Now it’s time to bevel the edges to make it look like a blade instead of a block of foam. Take a sharpie and draw a smooth line on the flat of the blade. Keep the line parallel to the end of the foam, but roughly 3/4 to an inch away from the edge. Pick a distance and make it consistent the entire way. If your blade is 2 inches wide, ¾ inch is the maximum width you can use for the bevel. Any more than that and your core will be too close to the edge of the foam. If you have a blade that’s wider than two inches, you have a bit more freedom here and can make adjustments for aesthetics. You’ll use this line as one of your cutting guides. The other will be the line of glue one the edge of the blade where this outer layer of foam meets the inner layer. Now take a brand new razor blade (it needs to have that perfect sharpness of a new blade, or it’ll be a pain in the rear!), and use those two lines as guides for your bevel. Make the cut as smooth as you can. There’s a knack to it that just takes practice… Your first one is going to look rough, they all do. Make this cut on all four corners of the foam block, and you’ll have a nice looking blade shape to your weapon.
You may notice that the imperfections in your cuts are really going to be noticeable when you tape it together. You should use sandpaper on all the edges before you tape it. This will make the weapon look better, and soften the foam a bit, too. Use a medium to fine grade of sandpaper, or you’ll dig into the foam and ruin it. This foam gouges pretty easily, so go light and slow. You’ll probably have the most luck by using a sanding block or taping the sandpaper down on a smooth surface and drawing the beveled edges back and forth across it. Like you’re sharpening a blade… Cause you are. This will produce a lot of fine foam dust, so you should wear a breathing mask if you don’t want to inhale it.

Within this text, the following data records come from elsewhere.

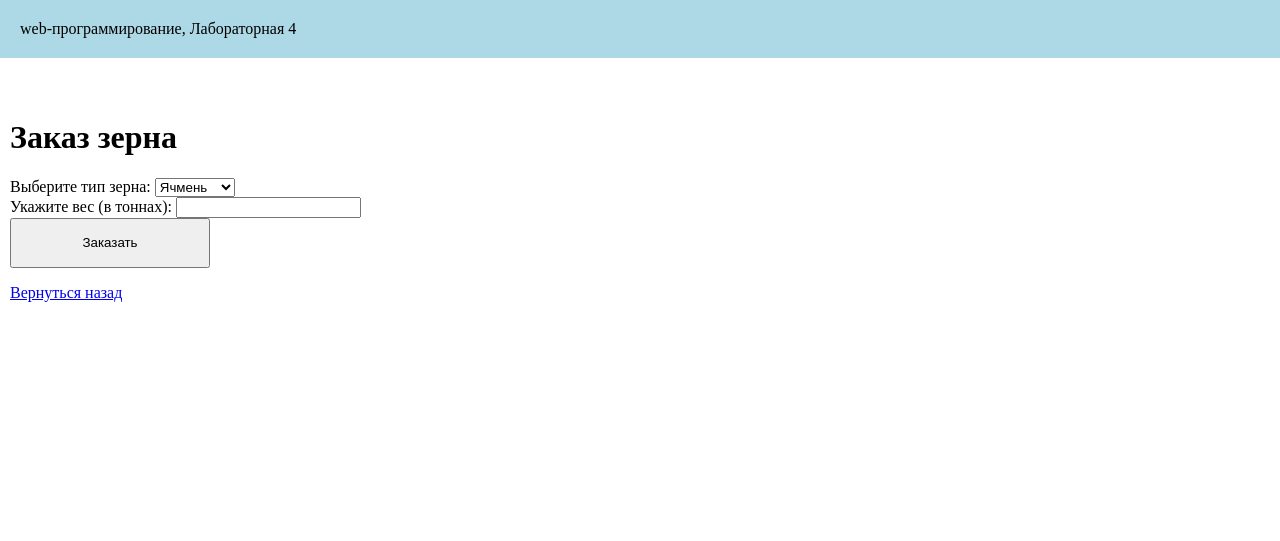
After one commit to neezynie/web-programming-labs-2, a Flask app: page /lab4/grain_order in a window 1280 px wide. The commit adds this page. Shown: the top 541 px of the page. Run offline with Flask 3, Linux system fonts and the light colour scheme.

Commit message:
Заказ зерна

```diff
--- a/lab4.py
+++ b/lab4.py
@@ -173,3 +173,44 @@ def fridge():
         snowflakes = 1
 
     return render_template('lab4/fridge.html', message=message, snowflakes=snowflakes)
+
+@lab4.route('/lab4/grain_order', methods=['GET', 'POST'])
+def grain_order():
+    if request.method == 'GET':
+        return render_template('lab4/grain_order.html')
+
+    grain_type = request.form.get('grain_type')
+    weight = request.form.get('weight')
+
+    if not weight:
+        error = 'Ошибка: не указан вес'
+        return render_template('lab4/grain_order.html', error=error)
+
+    weight = float(weight)
+
+    if weight <= 0:
+        error = 'Ошибка: вес должен быть больше 0'
+        return render_template('lab4/grain_order.html', error=error)
+
+    if weight > 500:
+        error = 'Ошибка: такого объёма сейчас нет в наличии'
+        return render_template('lab4/grain_order.html', error=error)
+
+    prices = {
+        'ячмень': 12345,
+        'овёс': 8522,
+        'пшеница': 8722,
+        'рожь': 14111
+    }
+
+    price_per_ton = prices.get(grain_type, 0)
+    total_cost = weight * price_per_ton
+
+    discount = 0
+    if weight > 50:
+        discount = 10
+        total_cost *= 0.9
+
+    message = f'Заказ успешно сформирован. Вы заказали {grain_type}. Вес: {weight} т. Сумма к оплате: {total_cost:.2f} руб'
+
+    return render_template('lab4/grain_order.html', message=message, discount=discount)
--- /dev/null
+++ b/templates/lab4/grain_order.html
@@ -0,0 +1,37 @@
+<link rel="stylesheet" href="{{ url_for('static', filename='lab1/main.css') }}">
+{% extends "base.html" %}
+
+{% block laba %}Лабораторная 4{% endblock %}
+
+{% block main %}
+    <h1>Заказ зерна</h1>
+    <form method="post">
+        <div>
+            <label for="grain_type">Выберите тип зерна:</label>
+            <select id="grain_type" name="grain_type">
+                <option value="ячмень">Ячмень</option>
+                <option value="овёс">Овёс</option>
+                <option value="пшеница">Пшеница</option>
+                <option value="рожь">Рожь</option>
+            </select>
+        </div>
+        <div>
+            <label for="weight">Укажите вес (в тоннах):</label>
+            <input type="number" id="weight" name="weight" step="0.01">
+        </div>
+        <div>
+            <button type="submit">Заказать</button>
+        </div>
+    </form>
+    <div class="result">
+        {% if error %}
+            <p class="error">{{ error }}</p>
+        {% elif message %}
+            <p>{{ message }}</p>
+            {% if discount %}
+                <p>Применена скидка за большой объём: {{ discount }}%</p>
+            {% endif %}
+        {% endif %}
+    </div>
+    <a href="/lab4/">Вернуться назад</a>
+{% endblock %}
--- a/templates/lab4/lab4.html
+++ b/templates/lab4/lab4.html
@@ -16,6 +16,7 @@
         <li><a href="/lab4/login">авторизация</a></li>
         <li><a href="/index">Вернуться назад</a></li>
         <li><a href="/lab4/fridge">Холодильник</a></li>
+        <li><a href="/lab4/grain_order">Заказ зерна</a></li>
     </ol>
 
 {% endblock %}
```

Once the imperfections are sanded out of the blade, you should cut 2 to 3 inches off the tip of the blade. The tip you just cut off is coincidentally the exact shape you’ll need to cut out of open cell foam for the thrusting tip! So take another new razor blade and get to carving. When you have the tip carved to your satisfaction, use double-sided carpet or duct tape to affix the tip to the end of the blade.
Now it’s time to tape it. Use as little tape as possible, and apply it in long strips along the length of the blade… The more tape you use, the heavier and harder your weapon will come out. The “Mainstays” brand from Wal-Mart is recommended. It’s light and sticky, and that’s what you’re looking for in tape to use for boffer weapons. The thicker, heavier tapes don’t stick as well to the foam, and don’t give as much, which results in harder weapons that the tape peels off of.
The nice thing about this style of weapon making is that you have the freedom to make your blade truly unique. You can make a leaf blade, a Chinese war sword, a machete, or anything you can imagine. It’s all down to what you can cut and tape well. Just make sure you always have at least a half-inch of foam surrounding the entire core. That’s the only restriction unique to this design. You still have to meet the safety requirements of standard boffer weapons (a two inch open-cell thrusting tip and a foamed pommel), of course.
12″ Length — 12″ Width
24″ Length — 24″ Width
48″ Length — 48″ Width